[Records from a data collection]
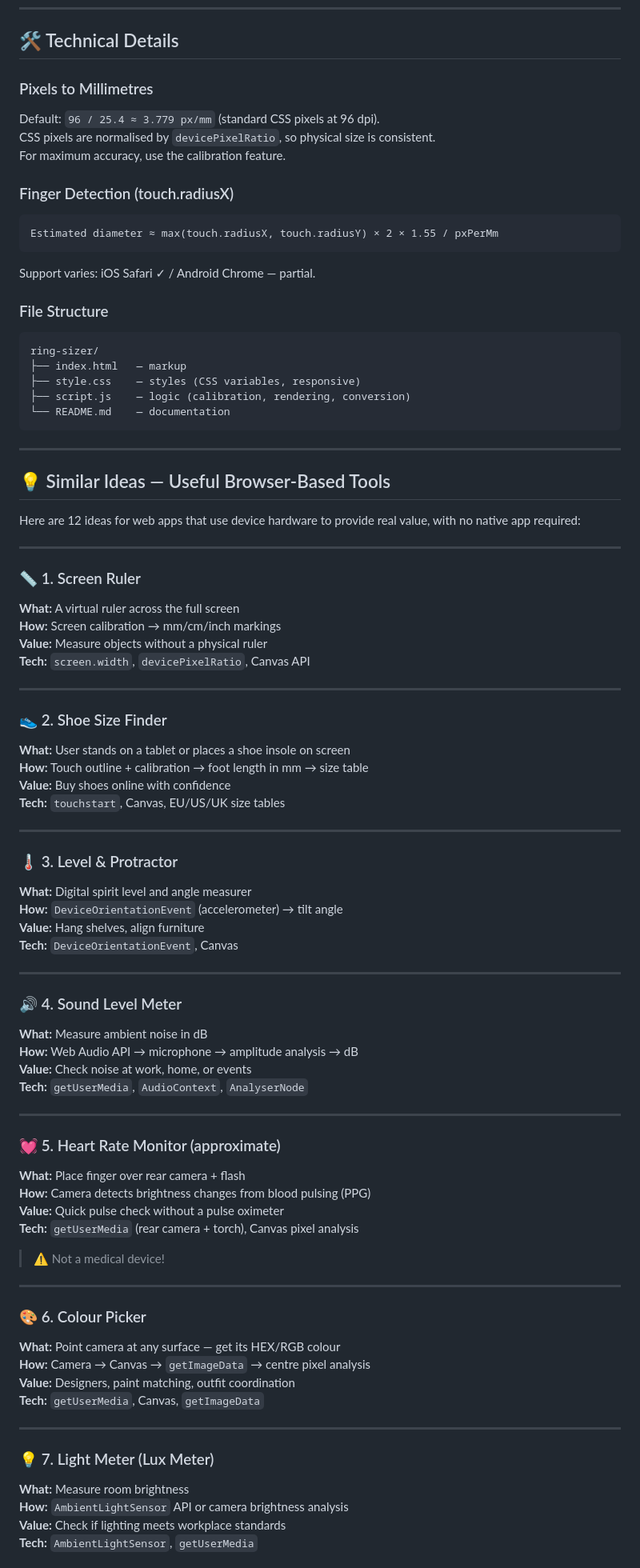
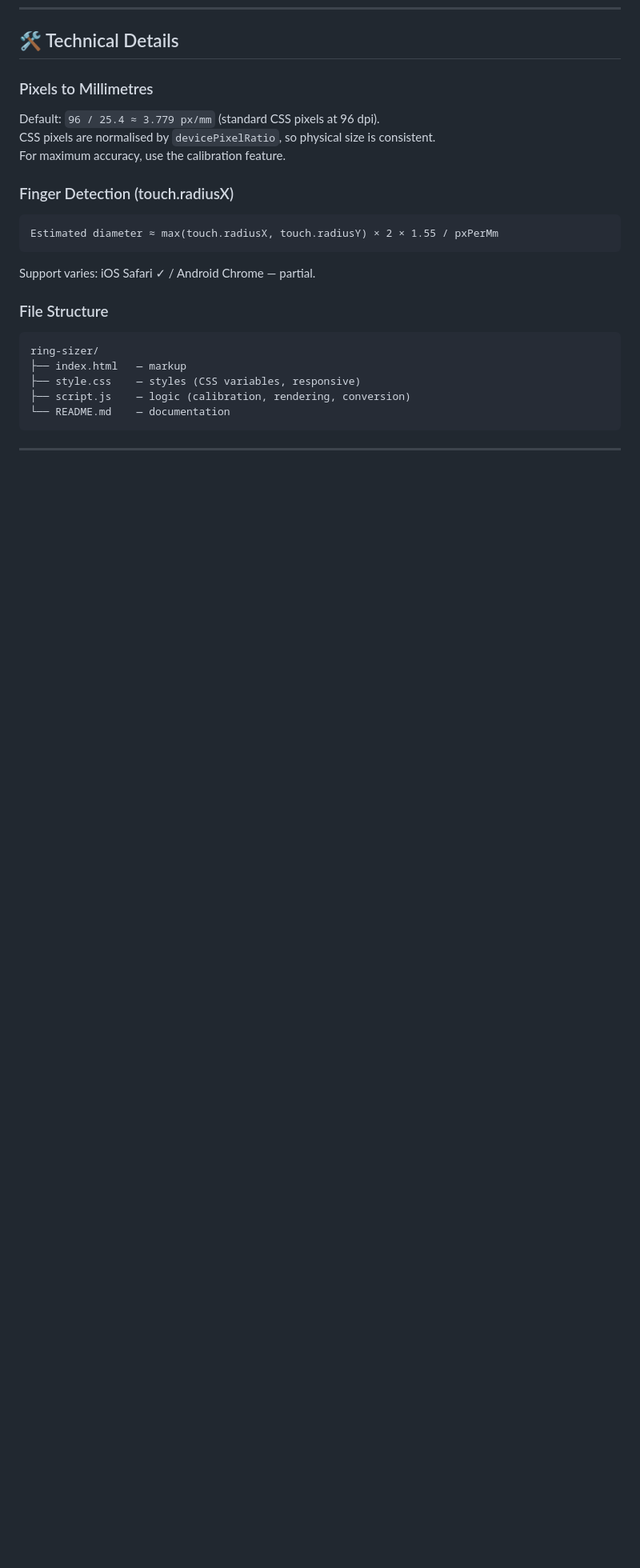
Before and after one commit to Yers1/ring-sizer, a Markdown page: README.md, the part around one of its changes. Shown at 80% size. Drawn GitHub-style; blank space fills up the shorter version.

```diff
--- a/README.md
+++ b/README.md
@@ -97,64 +97,3 @@ ring-sizer/
 
 ---
 
-## 💡 Similar Ideas — Useful Browser-Based Tools
-
-Here are 12 ideas for web apps that use device hardware to provide real value, with no native app required:
-
----
-
-### 📏 1. Screen Ruler
-**What:** A virtual ruler across the full screen
-**How:** Screen calibration → mm/cm/inch markings
-**Value:** Measure objects without a physical ruler
-**Tech:** `screen.width`, `devicePixelRatio`, Canvas API
-
----
-
-### 👟 2. Shoe Size Finder
-**What:** User stands on a tablet or places a shoe insole on screen
-**How:** Touch outline + calibration → foot length in mm → size table
-**Value:** Buy shoes online with confidence
-**Tech:** `touchstart`, Canvas, EU/US/UK size tables
-
----
-
-### 🌡️ 3. Level & Protractor
-**What:** Digital spirit level and angle measurer
-**How:** `DeviceOrientationEvent` (accelerometer) → tilt angle
-**Value:** Hang shelves, align furniture
-**Tech:** `DeviceOrientationEvent`, Canvas
-
----
-
-### 🔊 4. Sound Level Meter
-**What:** Measure ambient noise in dB
-**How:** Web Audio API → microphone → amplitude analysis → dB
-**Value:** Check noise at work, home, or events
-**Tech:** `getUserMedia`, `AudioContext`, `AnalyserNode`
-
----
-
-### 💓 5. Heart Rate Monitor (approximate)
-**What:** Place finger over rear camera + flash
-**How:** Camera detects brightness changes from blood pulsing (PPG)
-**Value:** Quick pulse check without a pulse oximeter
-**Tech:** `getUserMedia` (rear camera + torch), Canvas pixel analysis
-> ⚠️ Not a medical device!
-
----
-
-### 🎨 6. Colour Picker
-**What:** Point camera at any surface — get its HEX/RGB colour
-**How:** Camera → Canvas → `getImageData` → centre pixel analysis
-**Value:** Designers, paint matching, outfit coordination
-**Tech:** `getUserMedia`, Canvas, `getImageData`
-
----
-
-### 💡 7. Light Meter (Lux Meter)
-**What:** Measure room brightness
-**How:** `AmbientLightSensor` API or camera brightness analysis
-**Value:** Check if lighting meets workplace standards
-**Tech:** `AmbientLightSensor`, `getUserMedia`
-
```
Also changed, not shown: other parts of README.md (+0 -42 lines).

> **Aim of the task**:
Reproduce each record above by retyping it exactly; omit all images.

> **Solution to this exercise**:
Before and after one commit to Yers1/ring-sizer, a Markdown page: README.md, the part around one of its changes. Shown at 80% size. Drawn GitHub-style; blank space fills up the shorter version.

```diff
--- a/README.md
+++ b/README.md
@@ -97,64 +97,3 @@ ring-sizer/
 
 ---
 
-## 💡 Similar Ideas — Useful Browser-Based Tools
-
-Here are 12 ideas for web apps that use device hardware to provide real value, with no native app required:
-
----
-
-### 📏 1. Screen Ruler
-**What:** A virtual ruler across the full screen
-**How:** Screen calibration → mm/cm/inch markings
-**Value:** Measure objects without a physical ruler
-**Tech:** `screen.width`, `devicePixelRatio`, Canvas API
-
----
-
-### 👟 2. Shoe Size Finder
-**What:** User stands on a tablet or places a shoe insole on screen
-**How:** Touch outline + calibration → foot length in mm → size table
-**Value:** Buy shoes online with confidence
-**Tech:** `touchstart`, Canvas, EU/US/UK size tables
-
----
-
-### 🌡️ 3. Level & Protractor
-**What:** Digital spirit level and angle measurer
-**How:** `DeviceOrientationEvent` (accelerometer) → tilt angle
-**Value:** Hang shelves, align furniture
-**Tech:** `DeviceOrientationEvent`, Canvas
-
----
-
-### 🔊 4. Sound Level Meter
-**What:** Measure ambient noise in dB
-**How:** Web Audio API → microphone → amplitude analysis → dB
-**Value:** Check noise at work, home, or events
-**Tech:** `getUserMedia`, `AudioContext`, `AnalyserNode`
-
----
-
-### 💓 5. Heart Rate Monitor (approximate)
-**What:** Place finger over rear camera + flash
-**How:** Camera detects brightness changes from blood pulsing (PPG)
-**Value:** Quick pulse check without a pulse oximeter
-**Tech:** `getUserMedia` (rear camera + torch), Canvas pixel analysis
-> ⚠️ Not a medical device!
-
----
-
-### 🎨 6. Colour Picker
-**What:** Point camera at any surface — get its HEX/RGB colour
-**How:** Camera → Canvas → `getImageData` → centre pixel analysis
-**Value:** Designers, paint matching, outfit coordination
-**Tech:** `getUserMedia`, Canvas, `getImageData`
-
----
-
-### 💡 7. Light Meter (Lux Meter)
-**What:** Measure room brightness
-**How:** `AmbientLightSensor` API or camera brightness analysis
-**Value:** Check if lighting meets workplace standards
-**Tech:** `AmbientLightSensor`, `getUserMedia`
-
```
Also changed, not shown: other parts of README.md (+0 -42 lines).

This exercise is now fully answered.